Failing student and teen screw-up Brian Kelly (Christian Slater) is focused on one thing and one thing only: his love of skateboarding. This obsession puts him at odds with his loving parents, who just don’t understand him. Luckily for Brian, his straight-laced brother Vinh (Art Chudabala) just gets him, man. However, when Vinh comes across some dodgy numbers at the drug store where he works, he stumbles across a criminal operation that’s bigger than he can handle. Vinh’s death is reported as a suicide, but Brian thinks there’s more to it. Using his trusty skateboard, he starts to investigate Vinh’s life and the circumstances leading to his death. He clashes with brash young detective Al Lucero (Steven Bauer), who is torn between irritation at Brian’s bad attitude and being impressed by his tenacity. Brian also befriends Tina (Min Luong), the daughter of Vinh’s former boss and Vinh’s ex-girlfriend, in order to further investigate Vinh’s death. Their shared grief and the search for the truth lead Brian to turn his life around.
Gleaming the Cube is absolutely, objectively, not a good movie. I had so much fun watching it that the simple not-goodness of it didn’t bother me that much, though. There’s something so eminently watchable about young Christian Slater; he plays the same role over and over again, but the patented Vulnerable Bad Boy shtick that he’s just settling into here is so effective. There were moments when I felt genuinely sorry for his character, when he’s struggling with just being a teenage boy who’s lost someone who understood him, whom he loved. It’s a nice counterpoint to the skateboarding action, which rarely gets exciting. It’s occasionally hilarious and often dull, but only when the gang comes out in full force does it ever really have any impact. Brian’s “emotional skateboarding” scenes come across as terribly silly, echoing that one scene in Footloose when Kevin Bacon angry-dances through the barn, only without the good choreography or music or cinematography.
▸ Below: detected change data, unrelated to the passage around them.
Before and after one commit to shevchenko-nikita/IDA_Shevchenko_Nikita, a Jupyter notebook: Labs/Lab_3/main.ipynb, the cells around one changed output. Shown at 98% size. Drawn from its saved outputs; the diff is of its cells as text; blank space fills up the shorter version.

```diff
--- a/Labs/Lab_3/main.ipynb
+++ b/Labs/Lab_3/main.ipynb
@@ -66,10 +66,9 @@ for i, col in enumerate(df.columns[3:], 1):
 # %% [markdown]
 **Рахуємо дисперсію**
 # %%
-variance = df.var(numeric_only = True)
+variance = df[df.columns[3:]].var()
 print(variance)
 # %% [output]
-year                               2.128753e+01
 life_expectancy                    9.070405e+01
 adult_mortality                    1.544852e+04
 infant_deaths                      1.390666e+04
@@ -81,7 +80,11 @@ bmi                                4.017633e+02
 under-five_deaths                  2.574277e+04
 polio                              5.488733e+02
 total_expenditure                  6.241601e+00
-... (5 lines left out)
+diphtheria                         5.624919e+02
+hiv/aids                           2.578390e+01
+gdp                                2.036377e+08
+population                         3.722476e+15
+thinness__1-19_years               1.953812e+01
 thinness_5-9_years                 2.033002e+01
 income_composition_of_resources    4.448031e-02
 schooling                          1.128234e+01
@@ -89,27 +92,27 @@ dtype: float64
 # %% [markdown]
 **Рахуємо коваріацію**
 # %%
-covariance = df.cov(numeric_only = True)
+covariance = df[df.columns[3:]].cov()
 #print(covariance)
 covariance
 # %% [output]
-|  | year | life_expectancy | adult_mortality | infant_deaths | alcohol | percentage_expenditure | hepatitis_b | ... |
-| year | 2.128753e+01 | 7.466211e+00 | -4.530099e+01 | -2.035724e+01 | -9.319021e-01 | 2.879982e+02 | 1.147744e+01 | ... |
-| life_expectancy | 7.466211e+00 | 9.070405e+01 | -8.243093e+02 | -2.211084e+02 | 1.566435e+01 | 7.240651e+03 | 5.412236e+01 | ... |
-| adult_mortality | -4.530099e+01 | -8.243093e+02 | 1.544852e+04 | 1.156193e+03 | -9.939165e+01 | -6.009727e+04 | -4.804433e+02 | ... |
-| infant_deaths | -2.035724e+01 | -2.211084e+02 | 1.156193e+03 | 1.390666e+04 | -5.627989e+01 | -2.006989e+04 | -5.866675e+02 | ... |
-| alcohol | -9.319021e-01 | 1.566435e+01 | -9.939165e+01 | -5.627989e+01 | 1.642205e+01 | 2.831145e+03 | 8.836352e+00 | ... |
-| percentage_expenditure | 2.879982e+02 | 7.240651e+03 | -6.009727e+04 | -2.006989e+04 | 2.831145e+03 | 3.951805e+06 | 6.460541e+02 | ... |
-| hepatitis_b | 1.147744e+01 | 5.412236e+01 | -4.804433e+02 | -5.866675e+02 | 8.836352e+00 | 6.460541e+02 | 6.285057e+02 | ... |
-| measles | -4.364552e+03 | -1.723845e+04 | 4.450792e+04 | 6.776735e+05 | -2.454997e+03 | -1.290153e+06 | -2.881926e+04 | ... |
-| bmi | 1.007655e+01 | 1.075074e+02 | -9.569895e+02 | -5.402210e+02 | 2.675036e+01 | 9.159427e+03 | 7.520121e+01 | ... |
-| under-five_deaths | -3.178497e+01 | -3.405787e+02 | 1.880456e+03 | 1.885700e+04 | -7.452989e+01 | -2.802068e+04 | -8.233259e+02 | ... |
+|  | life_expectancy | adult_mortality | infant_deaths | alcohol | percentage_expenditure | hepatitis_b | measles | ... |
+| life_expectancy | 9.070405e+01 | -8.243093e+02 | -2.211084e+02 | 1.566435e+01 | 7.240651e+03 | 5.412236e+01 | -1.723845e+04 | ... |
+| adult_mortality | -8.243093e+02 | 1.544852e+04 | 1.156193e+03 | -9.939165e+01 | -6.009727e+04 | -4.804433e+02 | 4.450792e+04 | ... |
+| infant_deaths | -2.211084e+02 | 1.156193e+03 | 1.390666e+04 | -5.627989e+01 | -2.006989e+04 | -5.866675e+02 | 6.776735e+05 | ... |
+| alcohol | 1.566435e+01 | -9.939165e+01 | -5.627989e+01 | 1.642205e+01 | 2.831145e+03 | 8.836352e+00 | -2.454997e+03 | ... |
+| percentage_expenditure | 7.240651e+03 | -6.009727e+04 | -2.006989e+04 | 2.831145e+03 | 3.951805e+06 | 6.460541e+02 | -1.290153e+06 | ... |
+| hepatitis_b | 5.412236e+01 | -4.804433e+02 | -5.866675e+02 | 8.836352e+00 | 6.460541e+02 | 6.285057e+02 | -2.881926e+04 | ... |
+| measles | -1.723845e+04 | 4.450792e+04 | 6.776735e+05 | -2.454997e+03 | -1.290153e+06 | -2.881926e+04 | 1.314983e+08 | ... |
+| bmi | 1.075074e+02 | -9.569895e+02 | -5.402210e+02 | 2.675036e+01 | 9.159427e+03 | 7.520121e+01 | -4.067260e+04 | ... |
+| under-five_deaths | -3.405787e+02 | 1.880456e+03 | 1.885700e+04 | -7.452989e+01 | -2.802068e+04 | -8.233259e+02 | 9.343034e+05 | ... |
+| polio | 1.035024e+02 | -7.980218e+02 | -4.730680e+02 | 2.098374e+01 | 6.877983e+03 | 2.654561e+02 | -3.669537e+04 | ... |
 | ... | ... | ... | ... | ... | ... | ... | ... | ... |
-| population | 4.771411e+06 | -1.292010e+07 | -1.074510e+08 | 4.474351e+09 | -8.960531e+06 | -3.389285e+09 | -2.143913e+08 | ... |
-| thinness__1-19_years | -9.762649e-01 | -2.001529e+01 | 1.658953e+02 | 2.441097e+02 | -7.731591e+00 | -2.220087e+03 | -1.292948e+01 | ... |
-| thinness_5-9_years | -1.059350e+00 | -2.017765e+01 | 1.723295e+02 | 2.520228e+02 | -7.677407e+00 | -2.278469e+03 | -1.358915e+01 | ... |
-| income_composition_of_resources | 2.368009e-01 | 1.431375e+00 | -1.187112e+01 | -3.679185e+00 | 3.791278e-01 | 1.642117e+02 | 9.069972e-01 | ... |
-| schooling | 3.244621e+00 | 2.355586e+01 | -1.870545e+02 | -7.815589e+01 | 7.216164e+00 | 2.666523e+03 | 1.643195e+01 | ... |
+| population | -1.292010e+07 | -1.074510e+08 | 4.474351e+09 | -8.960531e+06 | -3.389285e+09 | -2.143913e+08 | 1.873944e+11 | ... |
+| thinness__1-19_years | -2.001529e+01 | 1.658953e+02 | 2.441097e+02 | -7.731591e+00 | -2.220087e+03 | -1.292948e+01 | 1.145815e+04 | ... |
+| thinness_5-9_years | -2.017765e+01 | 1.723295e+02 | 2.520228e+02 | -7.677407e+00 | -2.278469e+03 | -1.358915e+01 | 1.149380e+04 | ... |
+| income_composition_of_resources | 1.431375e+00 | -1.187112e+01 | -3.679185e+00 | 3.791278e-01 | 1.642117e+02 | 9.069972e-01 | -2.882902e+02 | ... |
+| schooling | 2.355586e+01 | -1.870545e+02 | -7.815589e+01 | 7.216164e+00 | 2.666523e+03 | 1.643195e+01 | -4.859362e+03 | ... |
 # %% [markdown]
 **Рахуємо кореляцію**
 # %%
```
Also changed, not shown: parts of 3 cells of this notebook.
With the exception of Slater, most of the performances in this film are sub-par. Steven Bauer as Brian’s cop irritant-turned-bro overacts horribly, while Art Chudabala as Brian’s dead-bro is totally flat. There is a nice friendship storyline between Vinh’s former girlfriend and Brian, which encourages Brian to make a few changes to his life that have his family and friends flabbergasted. It’s an interesting direction for the story to take, and the movie really picks up from there. What works about Gleaming the Cube (and yes, the inspiration for the name is as stupid as it sounds) is the film’s focus on Brian’s journey. Vinh is undoubtedly fridged, but Brian not only changes his bad behaviour, but seems genuinely interested in learning more about his brother after losing him. He investigates Vinh’s Vietnamese heritage and tries to befriend the people Vinh cared about. It’s sweet, and sad, and oddly affecting. The action and intrigue take a back seat to this character development, which is good because they are easily among the weaker points of the film. Vigilante Brian works okay at the start of the film, and one scene where he hides out in a car is riddled with genuine tension. By the time the film reaches its big climax, though, it is…anticlimactic. Still, it’s a much more fun movie than I was expecting it to be.
Gleaming the Cube on IMDb